■ WHAT YOU WILL DO ■
Copy out each line of the data below in which the string "xlsx" appears.

---*---

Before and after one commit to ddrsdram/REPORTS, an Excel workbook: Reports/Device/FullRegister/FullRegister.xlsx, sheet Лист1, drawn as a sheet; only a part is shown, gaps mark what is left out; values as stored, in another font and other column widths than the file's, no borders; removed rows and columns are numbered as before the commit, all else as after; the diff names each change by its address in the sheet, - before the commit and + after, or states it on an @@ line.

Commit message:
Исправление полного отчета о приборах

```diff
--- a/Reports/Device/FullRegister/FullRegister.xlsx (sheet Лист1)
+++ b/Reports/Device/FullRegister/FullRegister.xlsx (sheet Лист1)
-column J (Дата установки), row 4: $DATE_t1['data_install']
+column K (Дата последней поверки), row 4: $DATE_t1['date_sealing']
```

---*---

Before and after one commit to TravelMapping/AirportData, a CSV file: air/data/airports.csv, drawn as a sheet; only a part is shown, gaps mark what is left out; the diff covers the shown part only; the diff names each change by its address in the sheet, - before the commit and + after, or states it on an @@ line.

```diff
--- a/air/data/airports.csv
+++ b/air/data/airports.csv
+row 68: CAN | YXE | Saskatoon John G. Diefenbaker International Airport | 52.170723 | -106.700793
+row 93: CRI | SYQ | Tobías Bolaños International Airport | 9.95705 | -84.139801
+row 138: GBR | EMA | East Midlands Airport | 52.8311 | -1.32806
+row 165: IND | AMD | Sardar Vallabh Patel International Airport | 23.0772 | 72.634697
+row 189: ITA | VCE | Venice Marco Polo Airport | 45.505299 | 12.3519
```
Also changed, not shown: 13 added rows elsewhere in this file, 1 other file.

---*---

■ OUTPUT BELOW ■
Before and after one commit to ddrsdram/REPORTS, an Excel workbook: Reports/Device/FullRegister/FullRegister.xlsx, sheet Лист1, drawn as a sheet; only a part is shown, gaps mark what is left out; values as stored, in another font and other column widths than the file's, no borders; removed rows and columns are numbered as before the commit, all else as after; the diff names each change by its address in the sheet, - before the commit and + after, or states it on an @@ line.
--- a/Reports/Device/FullRegister/FullRegister.xlsx (sheet Лист1)
+++ b/Reports/Device/FullRegister/FullRegister.xlsx (sheet Лист1)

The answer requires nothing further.